* Provided data
....
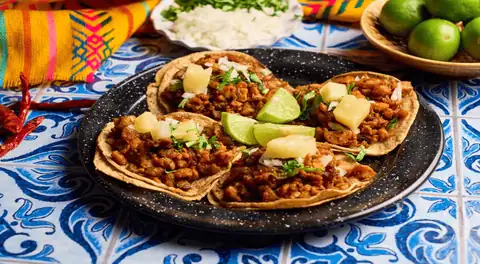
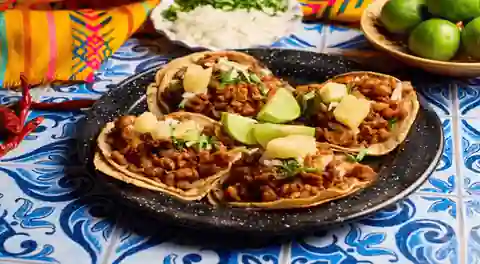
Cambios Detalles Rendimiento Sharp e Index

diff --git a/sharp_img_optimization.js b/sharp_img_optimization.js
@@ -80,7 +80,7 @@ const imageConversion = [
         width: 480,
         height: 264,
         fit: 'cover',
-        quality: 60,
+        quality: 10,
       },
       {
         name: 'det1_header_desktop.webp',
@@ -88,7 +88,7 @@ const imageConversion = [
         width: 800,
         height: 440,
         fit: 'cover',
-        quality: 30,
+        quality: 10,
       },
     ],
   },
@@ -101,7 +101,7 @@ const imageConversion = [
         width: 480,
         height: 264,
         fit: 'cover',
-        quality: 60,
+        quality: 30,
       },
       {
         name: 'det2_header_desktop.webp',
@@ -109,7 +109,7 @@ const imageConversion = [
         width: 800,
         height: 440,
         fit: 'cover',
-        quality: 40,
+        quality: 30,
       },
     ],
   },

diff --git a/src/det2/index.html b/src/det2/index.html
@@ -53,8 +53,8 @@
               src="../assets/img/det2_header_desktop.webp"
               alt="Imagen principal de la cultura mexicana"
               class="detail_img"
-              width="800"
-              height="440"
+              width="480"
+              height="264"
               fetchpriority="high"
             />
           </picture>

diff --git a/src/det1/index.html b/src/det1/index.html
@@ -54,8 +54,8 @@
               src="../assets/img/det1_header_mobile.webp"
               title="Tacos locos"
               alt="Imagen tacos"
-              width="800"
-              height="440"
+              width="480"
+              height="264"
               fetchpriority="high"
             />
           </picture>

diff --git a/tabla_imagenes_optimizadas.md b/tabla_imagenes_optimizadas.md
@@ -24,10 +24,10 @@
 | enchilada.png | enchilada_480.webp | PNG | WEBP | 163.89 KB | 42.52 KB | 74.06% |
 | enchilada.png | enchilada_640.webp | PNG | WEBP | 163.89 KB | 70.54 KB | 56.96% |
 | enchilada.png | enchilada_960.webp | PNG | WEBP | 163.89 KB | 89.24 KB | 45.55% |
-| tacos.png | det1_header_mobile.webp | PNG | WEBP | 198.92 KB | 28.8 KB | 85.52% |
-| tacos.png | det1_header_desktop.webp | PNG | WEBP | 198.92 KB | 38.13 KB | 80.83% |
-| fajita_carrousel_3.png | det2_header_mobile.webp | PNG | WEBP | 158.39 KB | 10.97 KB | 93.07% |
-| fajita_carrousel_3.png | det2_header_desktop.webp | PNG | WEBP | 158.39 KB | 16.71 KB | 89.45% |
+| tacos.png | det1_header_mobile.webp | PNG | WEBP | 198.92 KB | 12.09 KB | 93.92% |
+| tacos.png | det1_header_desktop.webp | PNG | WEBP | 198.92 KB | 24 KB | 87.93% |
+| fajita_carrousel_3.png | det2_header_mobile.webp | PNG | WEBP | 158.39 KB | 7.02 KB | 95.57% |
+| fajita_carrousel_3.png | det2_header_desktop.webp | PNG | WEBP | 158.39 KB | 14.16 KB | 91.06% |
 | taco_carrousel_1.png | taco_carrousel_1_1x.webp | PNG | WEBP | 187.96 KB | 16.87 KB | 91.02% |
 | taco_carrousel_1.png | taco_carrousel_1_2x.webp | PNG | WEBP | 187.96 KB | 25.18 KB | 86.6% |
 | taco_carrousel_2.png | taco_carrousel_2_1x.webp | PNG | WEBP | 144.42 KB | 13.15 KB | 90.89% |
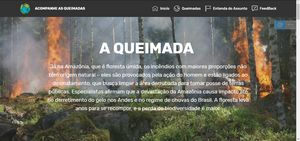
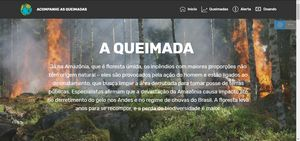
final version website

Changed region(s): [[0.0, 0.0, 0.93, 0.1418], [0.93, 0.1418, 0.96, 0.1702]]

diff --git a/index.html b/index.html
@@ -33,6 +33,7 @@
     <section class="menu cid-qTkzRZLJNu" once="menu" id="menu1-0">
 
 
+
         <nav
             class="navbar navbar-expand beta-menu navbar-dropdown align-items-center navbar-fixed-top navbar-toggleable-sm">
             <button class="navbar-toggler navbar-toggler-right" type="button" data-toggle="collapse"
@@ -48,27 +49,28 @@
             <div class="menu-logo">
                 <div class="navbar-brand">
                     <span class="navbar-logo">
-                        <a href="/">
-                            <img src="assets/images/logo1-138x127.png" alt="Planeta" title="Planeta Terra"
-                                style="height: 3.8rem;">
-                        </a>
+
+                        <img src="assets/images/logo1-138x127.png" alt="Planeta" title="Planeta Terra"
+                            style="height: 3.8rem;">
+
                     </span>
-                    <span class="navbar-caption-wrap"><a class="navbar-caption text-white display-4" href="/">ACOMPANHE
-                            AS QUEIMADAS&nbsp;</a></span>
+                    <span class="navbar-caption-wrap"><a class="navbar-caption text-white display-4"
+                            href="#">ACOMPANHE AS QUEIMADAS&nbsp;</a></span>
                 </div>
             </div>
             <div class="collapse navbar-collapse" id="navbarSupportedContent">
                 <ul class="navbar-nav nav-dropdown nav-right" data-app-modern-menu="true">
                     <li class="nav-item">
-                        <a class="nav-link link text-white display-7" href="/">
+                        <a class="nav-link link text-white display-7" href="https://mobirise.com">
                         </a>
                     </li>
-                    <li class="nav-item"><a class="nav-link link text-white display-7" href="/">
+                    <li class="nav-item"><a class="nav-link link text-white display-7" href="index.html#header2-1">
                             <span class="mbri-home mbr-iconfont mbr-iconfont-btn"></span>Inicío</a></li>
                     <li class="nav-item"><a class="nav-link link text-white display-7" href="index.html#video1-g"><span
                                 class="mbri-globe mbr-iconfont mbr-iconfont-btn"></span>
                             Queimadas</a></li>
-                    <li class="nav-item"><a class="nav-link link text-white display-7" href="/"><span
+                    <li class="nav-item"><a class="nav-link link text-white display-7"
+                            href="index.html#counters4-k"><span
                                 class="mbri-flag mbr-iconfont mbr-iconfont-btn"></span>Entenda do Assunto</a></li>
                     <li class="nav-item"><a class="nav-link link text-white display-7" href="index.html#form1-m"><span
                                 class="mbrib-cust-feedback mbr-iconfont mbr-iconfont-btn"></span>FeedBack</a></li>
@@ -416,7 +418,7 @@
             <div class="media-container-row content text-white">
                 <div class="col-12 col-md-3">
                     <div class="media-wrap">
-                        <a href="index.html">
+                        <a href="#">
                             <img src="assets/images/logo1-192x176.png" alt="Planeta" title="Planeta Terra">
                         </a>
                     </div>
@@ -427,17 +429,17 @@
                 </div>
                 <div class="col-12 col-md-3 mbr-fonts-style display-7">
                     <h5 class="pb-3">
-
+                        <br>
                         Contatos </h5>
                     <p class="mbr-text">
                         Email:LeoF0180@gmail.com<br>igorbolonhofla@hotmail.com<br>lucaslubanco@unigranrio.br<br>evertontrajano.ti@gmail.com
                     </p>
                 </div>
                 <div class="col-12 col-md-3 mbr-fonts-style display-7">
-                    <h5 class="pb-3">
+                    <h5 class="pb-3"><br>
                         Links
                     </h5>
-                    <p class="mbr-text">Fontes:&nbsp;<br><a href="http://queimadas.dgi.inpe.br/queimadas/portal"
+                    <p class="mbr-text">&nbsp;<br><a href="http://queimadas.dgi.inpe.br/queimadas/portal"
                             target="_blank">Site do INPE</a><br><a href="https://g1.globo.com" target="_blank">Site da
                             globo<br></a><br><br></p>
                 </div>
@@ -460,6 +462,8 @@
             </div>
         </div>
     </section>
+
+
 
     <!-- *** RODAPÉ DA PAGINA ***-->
....
* Exercise requirements
Looking at the entries above, determine how many lines contain the word "style" and state only that number.

* Completed exercise
4